Customer service excellence: Trust versus transaction
It’s no surprise that many of the UK’s best exemplars of exceptional customer service are drawn from the retail sector, as research data from The Institute of Customer Service consistently shows. The same goes for luxury high-end hospitality. For consumer-facing firms in the mass market the lesson is existentially obvious. A failure to serve, understand, anticipate, respond, deliver and please means just that: failure.
Dig down into how some organisations get it so right – and others so wrong – and it’s clear that the fulcrum of success is about establishing, building and nurturing the trust relationship with the customer. It’s no different for the property management sector and there are lessons we must learn as an industry if we are to make great service the rule and not the exception. They are not insurmountable; far from it.

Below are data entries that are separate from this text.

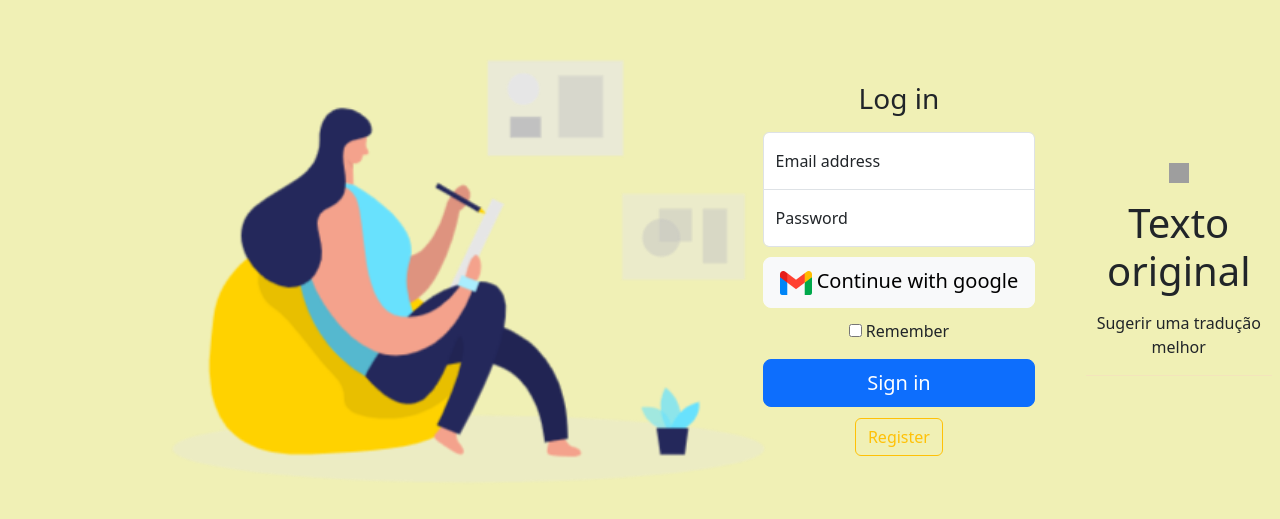
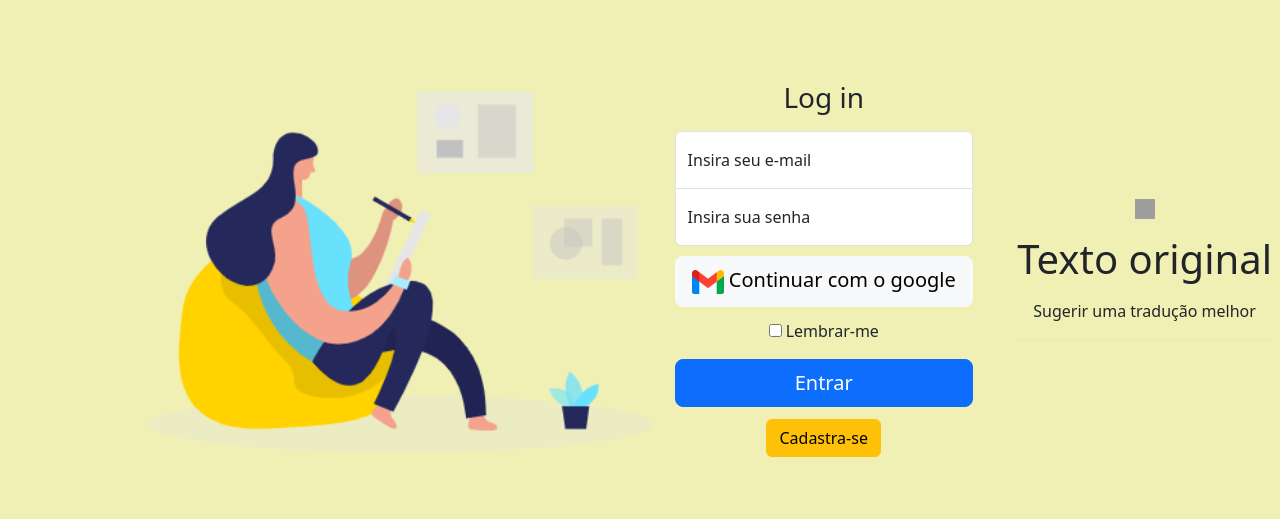
Before and after one commit to carolineportela/Sign-in, a plain HTML site: page index.html in a window 1280 px wide. Shown: the part 123-642 px from the top of the page. Drawn offline with nearby package versions, Linux system fonts and the light colour scheme; grey boxes are pictures that could not be loaded.

Commit message:
ajustei o carrossel

```diff
--- a/index.html
+++ b/index.html
@@ -61,17 +61,20 @@
       @media (min-width: 768px) {
         .bd-placeholder-img-lg {
           font-size: 3.5rem;
+          margin-left: 6%;
         }
 
       }
       @media (max-width: 640px) {
         .tudoaqui{
           display: none;
+          margin-left: 6%;
         }
       }
       @media (max-width: 661px) {
         .tudoaqui{
           display: none;
+          margin-left: 6%;
         }
 
 
@@ -114,8 +117,9 @@
         white-space: nowrap;
         -webkit-overflow-scrolling: touch;
       }
-
-
+      .tudoaqui{
+        width: 50%;
+      }
     </style>
 
 
@@ -141,39 +145,40 @@
             <img src="./img/Online payment_Outline.png" class="d-block w-100" alt="...">
           </div>
           <div class="carousel-item">
-            <img src="./img/Designer _Isometric.png" class="d-block w-100" alt="...">
+            <img src="./img/Data Arranging_Two Color.png" class="d-block w-100" alt="...">
           </div>
         </div>
       </div>
      </div>
 
   <main class="form-signin w-100 m-auto">
+
     <form>
 
       <h1 class="h3 mb-3 fw-normal">Log in</h1>
 
       <div class="form-floating">
         <input type="email" class="form-control" id="floatingInput" placeholder="name@example.com">
-        <label for="floatingInput">Email address</label>
+        <label for="floatingInput">Insira seu e-mail</label>
       </div>
       <div class="form-floating">
         <input type="password" class="form-control" id="floatingPassword" placeholder="Password">
         <button type="button" class="btn btn-light btn-lg"><a href='https://mail.google.com/mail/u/0/?hl=pt-BR'></a><img src="./img/gmail (1).png" alt="" class=""
-          link > Continue with google</button>
+          link > Continuar com o google</button>
 
-        <label for="floatingPassword">Password</label>
+        <label for="floatingPassword">Insira sua senha</label>
       </div>
       <div class="checkbox mb-3">
 
         <label>
-          <input type="checkbox" value="remember-me"> Remember
+          <input type="checkbox" value="remember-me"> Lembrar-me
         </label>
       </div>
 
-      <button class="w-100 btn btn-lg btn-primary" type="submit">Sign in</button>
+      <button class="w-100 btn btn-lg btn-primary" type="submit">Entrar</button>
 
       <div class="cadastro">
-        <button type="button" class="btn btn-outline-warning">Register</button>
+        <button type="button" class="btn btn-warning">Cadastra-se</button>
 
       </div>
 
```
Also changed, not shown: img/Data Arranging_Two Color.png (added).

Let’s start with the terminology. ‘Customers’. It’s not a term widely used but our residents are exactly that: customers who ultimately pay us in return for our services. Ours is also a business where the first contact with the customer is often a complaint. People aren’t that bothered when things go smoothly. A wrinkle-free residential experience is how it’s supposed to be. Still, the pleasant surprise remains rarer than it should be. But when something has broken, an incident needs sorting out or invoices are raised that the customer doesn’t understand or was not expecting, then the property manager is on the back foot immediately. Ultimately that is our fault.
Then there’s process. Yes, what we deliver as an industry is complex and multi-layered – whether it’s the small print of how property management services are geared financially or managing health and safety risk. But that’s not an excuse for hiding behind the complexity of contracts, deeds or liabilities and losing sight – sometimes literally – of customers in a way that creates cold, transactional relationships. All the back office processes in the world will not replace the simple human factors of get it right, get me right – and wow me if you can.
This Briefing Paper digs into the evolving face of customer service and seeks to translate the implications for the way property management can shift the service experience and define a new trust relationship with its customers.
Click here to read the FirstPort briefing report.